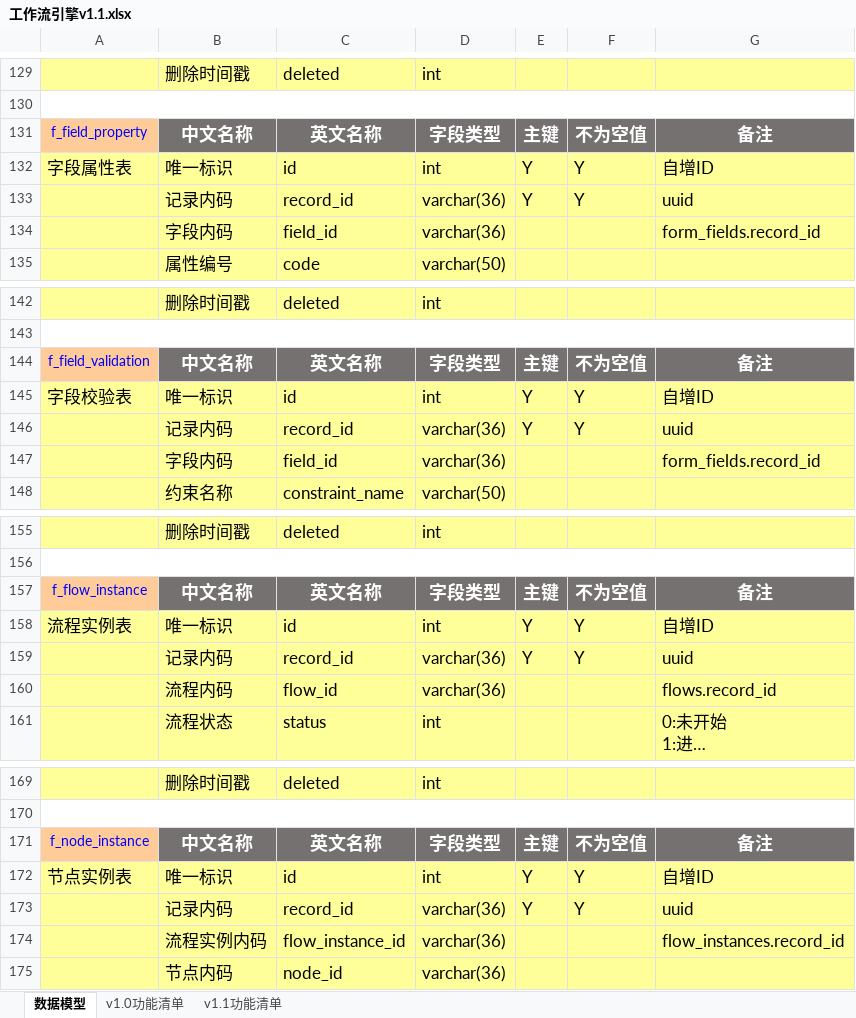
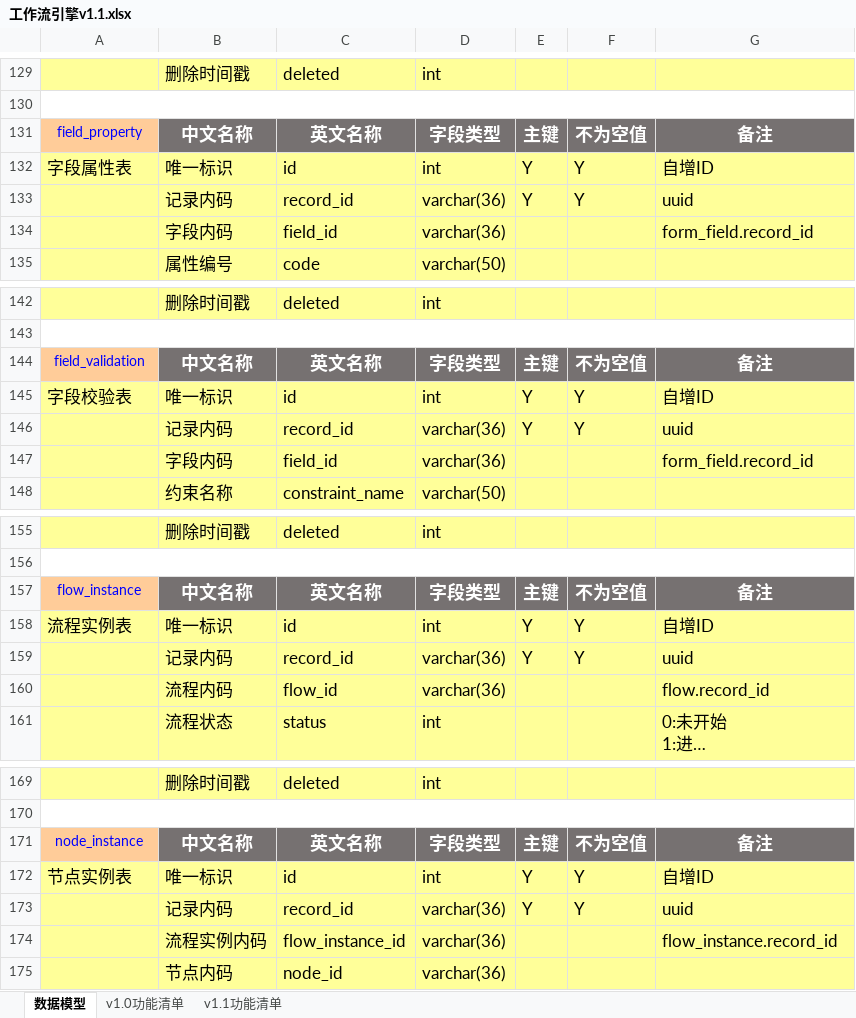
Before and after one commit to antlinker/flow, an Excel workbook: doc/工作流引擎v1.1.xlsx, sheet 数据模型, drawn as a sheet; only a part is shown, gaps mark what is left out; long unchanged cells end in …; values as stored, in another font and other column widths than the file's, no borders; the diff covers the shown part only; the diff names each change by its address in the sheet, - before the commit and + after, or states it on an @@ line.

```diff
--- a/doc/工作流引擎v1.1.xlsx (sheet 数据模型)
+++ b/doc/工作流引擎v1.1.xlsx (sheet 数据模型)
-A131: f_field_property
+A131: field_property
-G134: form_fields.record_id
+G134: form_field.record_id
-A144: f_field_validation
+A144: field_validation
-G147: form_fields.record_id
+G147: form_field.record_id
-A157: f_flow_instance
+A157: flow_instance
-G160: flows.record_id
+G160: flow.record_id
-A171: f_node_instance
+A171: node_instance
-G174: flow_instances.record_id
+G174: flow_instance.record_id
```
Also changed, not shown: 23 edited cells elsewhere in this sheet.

• ASSIGNMENT: Please restate the entries word for word, with all pictures left out.

• WRITTEN REPLY:
Before and after one commit to antlinker/flow, an Excel workbook: doc/工作流引擎v1.1.xlsx, sheet 数据模型, drawn as a sheet; only a part is shown, gaps mark what is left out; long unchanged cells end in …; values as stored, in another font and other column widths than the file's, no borders; the diff covers the shown part only; the diff names each change by its address in the sheet, - before the commit and + after, or states it on an @@ line.

```diff
--- a/doc/工作流引擎v1.1.xlsx (sheet 数据模型)
+++ b/doc/工作流引擎v1.1.xlsx (sheet 数据模型)
-A131: f_field_property
+A131: field_property
-G134: form_fields.record_id
+G134: form_field.record_id
-A144: f_field_validation
+A144: field_validation
-G147: form_fields.record_id
+G147: form_field.record_id
-A157: f_flow_instance
+A157: flow_instance
-G160: flows.record_id
+G160: flow.record_id
-A171: f_node_instance
+A171: node_instance
-G174: flow_instances.record_id
+G174: flow_instance.record_id
```
Also changed, not shown: 23 edited cells elsewhere in this sheet.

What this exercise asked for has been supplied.